Please return every line in the following data that includes the string "badge".

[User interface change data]
================

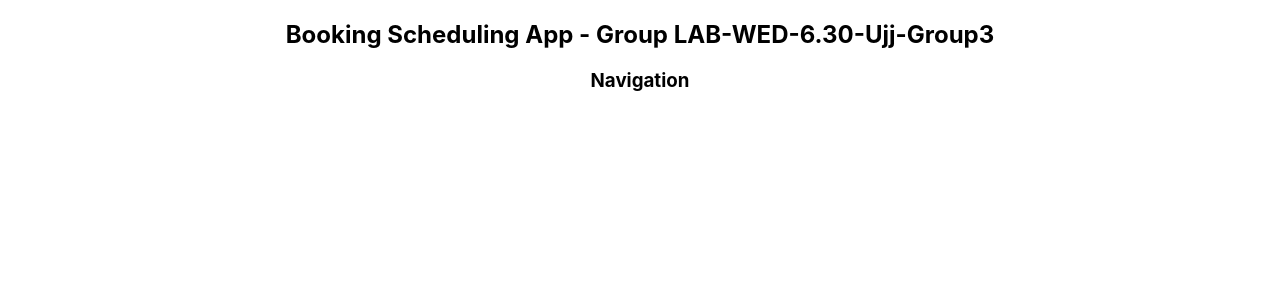
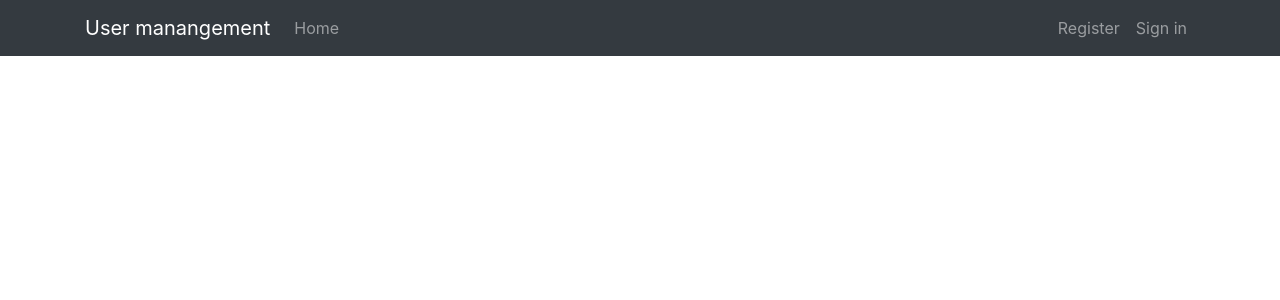
Before and after one commit to RMIT-SEPT/majorproject-4-wed-18-30-3, a React (Create React App) app in the folder FrontEnd/frontend-react/: page / in a window 1280 px wide. Shown: the top 300 px of the page. Built offline with nearby package versions, Linux system fonts and the light colour scheme.

Commit message:
separate components into relevant folders

```diff
--- a/FrontEnd/frontend-react/src/App.css
+++ b/FrontEnd/frontend-react/src/App.css
@@ -36,3 +36,18 @@
     transform: rotate(360deg);
   }
 }
+
+.list-group-item.delete:hover {
+  cursor: -webkit-grab;
+  background-color: red;
+}
+
+.list-group-item.update:hover {
+  cursor: -webkit-grab;
+  background-color: green;
+}
+
+.list-group-item.board:hover {
+  cursor: -webkit-grab;
+  background-color:white;
+}
--- a/FrontEnd/frontend-react/src/App.js
+++ b/FrontEnd/frontend-react/src/App.js
@@ -2,11 +2,12 @@ import React from 'react';
 import logo from './logo.svg';
 import './App.css';
 import Dashboard from './components/Dashboard';
+import Header from './components/Layout/Header';
 
 function App() {
   return (
     <div className="App">
-      <h2>Booking Scheduling App - Group LAB-WED-6.30-Ujj-Group3</h2>
+      <Header></Header>
       <Dashboard></Dashboard>
     </div>
   );
--- a/FrontEnd/frontend-react/src/components/Dashboard.js
+++ b/FrontEnd/frontend-react/src/components/Dashboard.js
@@ -1,11 +1,12 @@
 import React, { Component } from 'react'
-import Nav from './Nav'
+import "bootstrap/dist/css/bootstrap.min.css"
+
 
 class Dashboard extends Component {
     render() {
         return (
             <div>
-             <Nav></Nav>
+
             </div>
         )
     }
--- /dev/null
+++ b/FrontEnd/frontend-react/src/components/Layout/Header.js
@@ -0,0 +1,46 @@
+import React, { Component } from 'react'
+
+
+class Header extends Component {
+    render() {
+        return (
+            <nav className="navbar navbar-expand-sm navbar-dark bg-dark">
+            <div className="container">
+
+                <a className="navbar-brand" href="Dashboard.html">
+                    User manangement
+                </a>
+
+                <button className="navbar-toggler" type="button" data-toggle="collapse" data-target="#mobile-nav" aria-controls="mobile-nav" aria-expanded="false" aria-label="Toggle navigation">
+                    <span className="navbar-toggler-icon"/>
+                </button>
+
+                <div className="collapse navbar-collapse" id="mobile-nav">
+                    <ul className="navbar-nav mr-auto">
+                        <li className="nav-item">
+                            <a className="nav-link" href="/Dashboard">
+                                Home
+                            </a>
+                        </li>
+                    </ul>
+
+                    <ul className="navbar-nav ml-auto">
+                        <li className="nav-item">
+                            <a className="nav-link" href="register.html">
+                                Register
+                            </a>
+                        </li>
+                        <li className="nav-item">
+                            <a className="nav-link" href="login.html">
+                                Sign in
+                            </a>
+                        </li>
+                    </ul>
+                </div>
+            </div>
+        </nav>
+        )
+    }
+}
+
+export default Header;
--- a/FrontEnd/frontend-react/src/components/Nav.js
+++ /dev/null
@@ -1,13 +0,0 @@
-import React, { Component } from 'react'
-
-class Nav extends Component {
-    render() {
-        return (
-            <div>
-                <h3>Navigation</h3>
-            </div>
-        )
-    }
-}
-
-export default Nav;
```
Also changed, not shown: FrontEnd/frontend-react/src/components/BookingScreen/InlineNavPane.js (added, +13 -0 lines), FrontEnd/frontend-react/src/components/BookingScreen/Calendar.js (added).
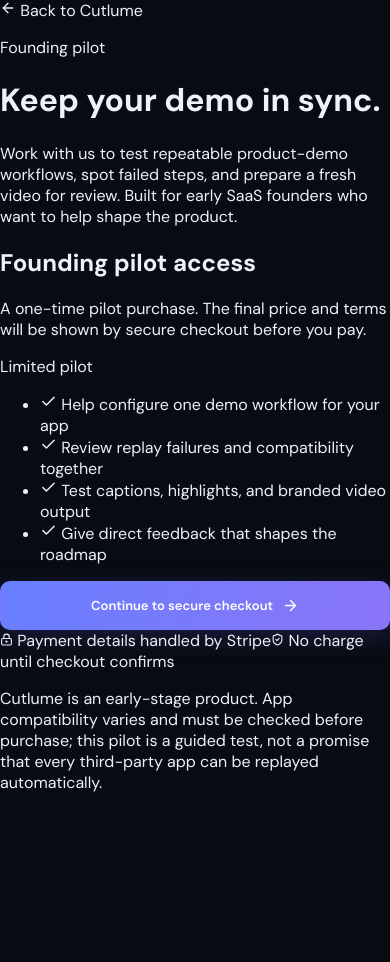
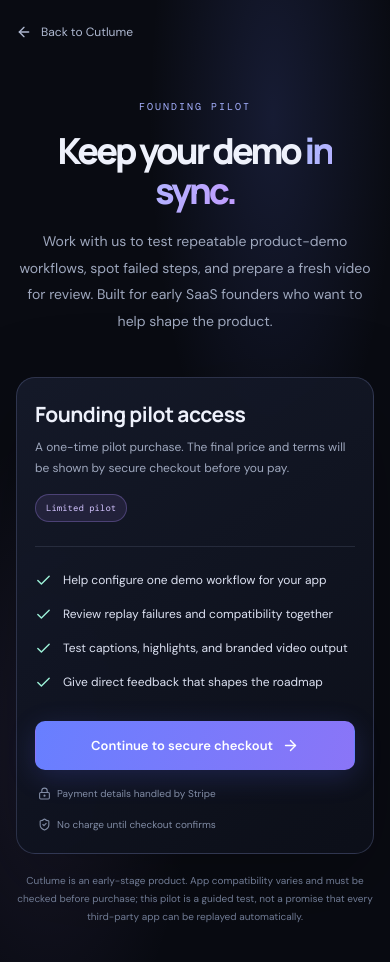
Before and after one commit to arhan1-hub/Cutlume, a Next.js app: page /pricing in a window 390 px wide. Shown: the top 962 px of the page. Before the commit the page ends 844 px from the top, so only its background shows below. Built offline with nearby package versions, Linux system fonts and the light colour scheme.

Commit message:
style: add responsive founding pilot pricing and checkout result

```diff
--- a/app/globals.css
+++ b/app/globals.css
@@ -624,3 +624,35 @@
 .founder-note strong{color:#e9f0ff}
 .founder-note .text-link{margin-left:auto;white-space:nowrap;color:#c5cfff}
 @media(max-width:760px){.founder-note{align-items:flex-start;flex-wrap:wrap;padding:16px}.founder-note .text-link{margin-left:18px}}
+
+
+/* Founding pilot checkout */
+.pricing-root{min-height:100vh;padding:38px 22px 64px;background:radial-gradient(ellipse at 70% 12%,rgba(104,127,255,.14),transparent 32%),radial-gradient(ellipse at 12% 78%,rgba(173,139,255,.09),transparent 30%),var(--bg);color:var(--text)}
+.pricing-shell{max-width:1040px;margin:0 auto}
+.pricing-back{display:inline-flex;align-items:center;gap:9px;color:#aeb8d0;font-size:12px;transition:color .2s}
+.pricing-back:hover{color:white}
+.pricing-heading{max-width:690px;margin:78px auto 0;text-align:center}
+.pricing-eyebrow{font:10px var(--mono);letter-spacing:2px;text-transform:uppercase;color:#a6b1ff}
+.pricing-heading h1,.checkout-result h1{font:800 clamp(36px,6vw,62px)/1.1 var(--display);letter-spacing:-2.8px;margin:18px 0}
+.pricing-heading h1 span{background:linear-gradient(100deg,#aebaff,#c09cff);background-clip:text;color:transparent}
+.pricing-heading>p:last-child{max-width:610px;margin:0 auto;color:#9ea7bd;font-size:14px;line-height:1.9}
+.pricing-card{max-width:650px;margin:42px auto 0;padding:30px;border:1px solid rgba(147,160,224,.23);border-radius:19px;background:linear-gradient(145deg,rgba(21,26,42,.96),rgba(12,15,25,.98));box-shadow:0 30px 90px rgba(0,0,0,.25)}
+.pricing-card-top{display:flex;justify-content:space-between;align-items:flex-start;gap:16px}
+.pricing-card h2{font:700 21px var(--display);letter-spacing:-.5px;margin:0 0 9px}
+.pricing-card-top p{font-size:12px;line-height:1.8;color:#9ea7bd;margin:0;max-width:390px}
+.pricing-badge{flex-shrink:0;border:1px solid rgba(173,139,255,.3);background:rgba(173,139,255,.1);border-radius:99px;padding:7px 10px;color:#d3c4ff;font:9px var(--mono)}
+.pricing-rule{height:1px;background:var(--line);margin:24px 0}
+.pricing-card ul{list-style:none;padding:0;margin:0;display:grid;gap:15px}
+.pricing-card li{display:flex;align-items:flex-start;gap:11px;font-size:12px;line-height:1.6;color:#dce1f1}
+.pricing-card li svg{flex-shrink:0;color:#9cf0d7;margin-top:1px}
+.pricing-checkout{margin-top:28px;min-height:48px}
+.pricing-checkout:disabled{opacity:.6;cursor:wait}
+.pricing-trust{display:flex;justify-content:center;gap:18px;flex-wrap:wrap;margin-top:17px;color:#818ca5;font-size:10px}
+.pricing-trust span{display:inline-flex;align-items:center;gap:6px}
+.pricing-error{padding:12px 14px;margin:15px 0 0;border:1px solid rgba(255,196,108,.24);border-radius:10px;background:rgba(255,196,108,.08);color:#ffdaa2;font-size:12px}
+.pricing-disclaimer{max-width:650px;margin:18px auto 0;text-align:center;color:#707b94;font-size:10px;line-height:1.8}
+.checkout-result{max-width:620px;margin:13vh auto 0;padding:44px 30px;border:1px solid var(--line);border-radius:18px;background:linear-gradient(145deg,rgba(21,26,42,.96),rgba(12,15,25,.98));text-align:center}
+.checkout-result-icon{color:#91f0d3;margin:0 auto 25px}
+.checkout-result h1{font-size:clamp(30px,5vw,45px);letter-spacing:-1.8px}
+.checkout-result>p:not(.pricing-eyebrow){color:#9ea7bd;font-size:13px;line-height:1.9;margin:16px auto 25px;max-width:470px}
+@media(max-width:600px){.pricing-root{padding:24px 16px 44px}.pricing-heading{margin-top:55px}.pricing-card{padding:22px 18px}.pricing-card-top{display:block}.pricing-badge{display:inline-block;margin-top:14px}.pricing-trust{align-items:flex-start;flex-direction:column;padding-left:3px}.checkout-result{padding:32px 20px}}
```
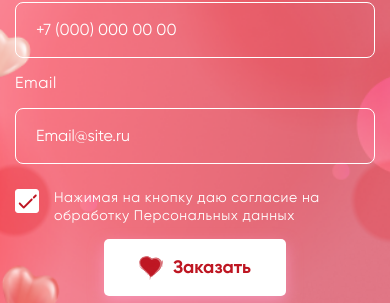
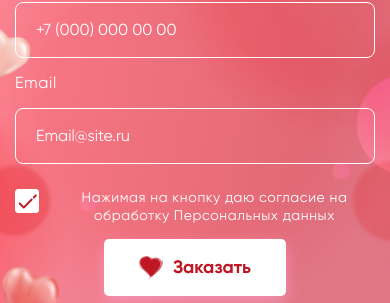
Before and after one commit to Artematrr/Jar-full-of-Love, a React (Vite) app: page / in a window 390 px wide. Shown: the part 3780-4083 px from the top of the page. Built offline with nearby package versions, Linux system fonts and the light colour scheme.

Commit message:
update form section

```diff
--- a/src/styles/styles.css
+++ b/src/styles/styles.css
@@ -1030,6 +1030,9 @@ input[type=checkbox]:focus-visible + label::before {
   .form__group-submit {
     justify-content: center;
   }
+  .form__group-privacy {
+    text-align: center;
+  }
 }
 @media screen and (max-width: 480px) {
   .form {
--- a/src/styles/styles.scss
+++ b/src/styles/styles.scss
@@ -884,6 +884,10 @@ input[type='checkbox']:focus-visible + label::before {
 			&-submit {
 				justify-content: center;
 			}
+
+			&-privacy {
+				text-align: center;
+			}
 		}
 	}
 }
```
Also changed, not shown: 1 other file (tests, documents, lock files or other folders).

================

SOLUTION:
+.pricing-badge{flex-shrink:0;border:1px solid rgba(173,139,255,.3);background:rgba(173,139,255,.1);border-radius:99px;padding:7px 10px;color:#d3c4ff;font:9px var(--mono)}
+@media(max-width:600px){.pricing-root{padding:24px 16px 44px}.pricing-heading{margin-top:55px}.pricing-card{padding:22px 18px}.pricing-card-top{display:block}.pricing-badge{display:inline-block;margin-top:14px}.pricing-trust{align-items:flex-start;flex-direction:column;padding-left:3px}.checkout-result{padding:32px 20px}}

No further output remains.